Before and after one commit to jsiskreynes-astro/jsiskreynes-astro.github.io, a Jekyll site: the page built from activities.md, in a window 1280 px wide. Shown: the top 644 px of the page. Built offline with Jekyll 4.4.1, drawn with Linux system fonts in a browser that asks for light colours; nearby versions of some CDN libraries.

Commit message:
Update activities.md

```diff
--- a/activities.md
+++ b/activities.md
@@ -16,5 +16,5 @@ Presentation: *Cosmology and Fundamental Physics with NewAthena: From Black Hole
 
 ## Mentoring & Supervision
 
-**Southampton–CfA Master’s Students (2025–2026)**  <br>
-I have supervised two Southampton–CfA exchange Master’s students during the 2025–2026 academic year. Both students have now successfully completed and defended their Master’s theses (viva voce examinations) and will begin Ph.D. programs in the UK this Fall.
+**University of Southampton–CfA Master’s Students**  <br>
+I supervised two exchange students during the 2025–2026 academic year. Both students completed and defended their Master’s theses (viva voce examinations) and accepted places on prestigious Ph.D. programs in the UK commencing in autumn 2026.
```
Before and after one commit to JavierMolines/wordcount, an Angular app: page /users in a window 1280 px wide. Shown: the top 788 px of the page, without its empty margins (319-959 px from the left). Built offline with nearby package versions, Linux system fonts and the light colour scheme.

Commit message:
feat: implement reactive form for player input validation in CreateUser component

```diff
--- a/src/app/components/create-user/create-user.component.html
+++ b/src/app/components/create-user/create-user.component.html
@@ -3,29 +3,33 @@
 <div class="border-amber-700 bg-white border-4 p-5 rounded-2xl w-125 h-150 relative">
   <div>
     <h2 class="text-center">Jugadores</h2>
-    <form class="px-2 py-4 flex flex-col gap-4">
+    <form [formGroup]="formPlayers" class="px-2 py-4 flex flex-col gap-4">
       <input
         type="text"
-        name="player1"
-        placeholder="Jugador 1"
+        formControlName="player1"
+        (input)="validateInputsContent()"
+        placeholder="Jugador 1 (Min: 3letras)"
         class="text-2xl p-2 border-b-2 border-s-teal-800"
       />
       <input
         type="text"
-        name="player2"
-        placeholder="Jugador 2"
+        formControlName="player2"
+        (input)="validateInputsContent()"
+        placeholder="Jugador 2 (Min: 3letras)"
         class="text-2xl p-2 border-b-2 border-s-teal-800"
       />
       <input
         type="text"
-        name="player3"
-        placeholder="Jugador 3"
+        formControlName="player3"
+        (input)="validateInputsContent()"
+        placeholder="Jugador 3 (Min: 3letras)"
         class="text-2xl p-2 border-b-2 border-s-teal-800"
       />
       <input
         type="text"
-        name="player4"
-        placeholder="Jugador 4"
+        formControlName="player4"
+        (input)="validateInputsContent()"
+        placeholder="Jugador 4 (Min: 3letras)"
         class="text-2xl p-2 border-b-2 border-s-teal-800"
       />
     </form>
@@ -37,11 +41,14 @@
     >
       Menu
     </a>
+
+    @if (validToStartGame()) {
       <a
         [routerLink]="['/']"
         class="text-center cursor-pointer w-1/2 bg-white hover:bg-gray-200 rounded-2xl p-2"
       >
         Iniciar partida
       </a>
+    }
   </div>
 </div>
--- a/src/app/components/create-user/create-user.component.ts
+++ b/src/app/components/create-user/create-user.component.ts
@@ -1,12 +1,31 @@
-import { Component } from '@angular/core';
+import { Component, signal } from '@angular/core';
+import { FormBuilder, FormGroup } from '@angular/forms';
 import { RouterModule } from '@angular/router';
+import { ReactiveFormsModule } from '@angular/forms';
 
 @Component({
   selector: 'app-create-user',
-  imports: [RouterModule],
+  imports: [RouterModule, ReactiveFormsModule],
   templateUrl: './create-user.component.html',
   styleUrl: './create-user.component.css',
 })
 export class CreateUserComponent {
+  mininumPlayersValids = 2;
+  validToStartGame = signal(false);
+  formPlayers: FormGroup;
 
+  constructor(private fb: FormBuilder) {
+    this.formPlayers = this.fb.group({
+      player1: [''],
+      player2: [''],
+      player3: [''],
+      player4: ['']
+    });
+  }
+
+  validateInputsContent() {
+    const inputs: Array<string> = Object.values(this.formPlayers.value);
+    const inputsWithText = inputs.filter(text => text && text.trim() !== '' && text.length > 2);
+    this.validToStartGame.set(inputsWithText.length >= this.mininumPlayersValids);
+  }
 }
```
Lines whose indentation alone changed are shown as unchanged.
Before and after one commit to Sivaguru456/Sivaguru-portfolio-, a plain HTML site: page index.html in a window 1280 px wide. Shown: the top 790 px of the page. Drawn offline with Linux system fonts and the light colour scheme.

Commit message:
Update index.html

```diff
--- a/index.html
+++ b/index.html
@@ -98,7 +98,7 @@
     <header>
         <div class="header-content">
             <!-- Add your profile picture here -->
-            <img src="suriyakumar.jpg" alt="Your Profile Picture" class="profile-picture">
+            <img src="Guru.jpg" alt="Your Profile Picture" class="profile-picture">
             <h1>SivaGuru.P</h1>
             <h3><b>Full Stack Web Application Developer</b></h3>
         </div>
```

****

_WHAT TO PRODUCE_: Find "Lines whose indentation" in the entries above and copy that whole line exactly, then each line after it through the line that contains "to Sivaguru456/Sivaguru-portfolio-, a".

_EXERCISE ANSWER_:
Lines whose indentation alone changed are shown as unchanged.
Before and after one commit to Sivaguru456/Sivaguru-portfolio-, a plain HTML site: page index.html in a window 1280 px wide. Shown: the top 790 px of the page. Drawn offline with Linux system fonts and the light colour scheme.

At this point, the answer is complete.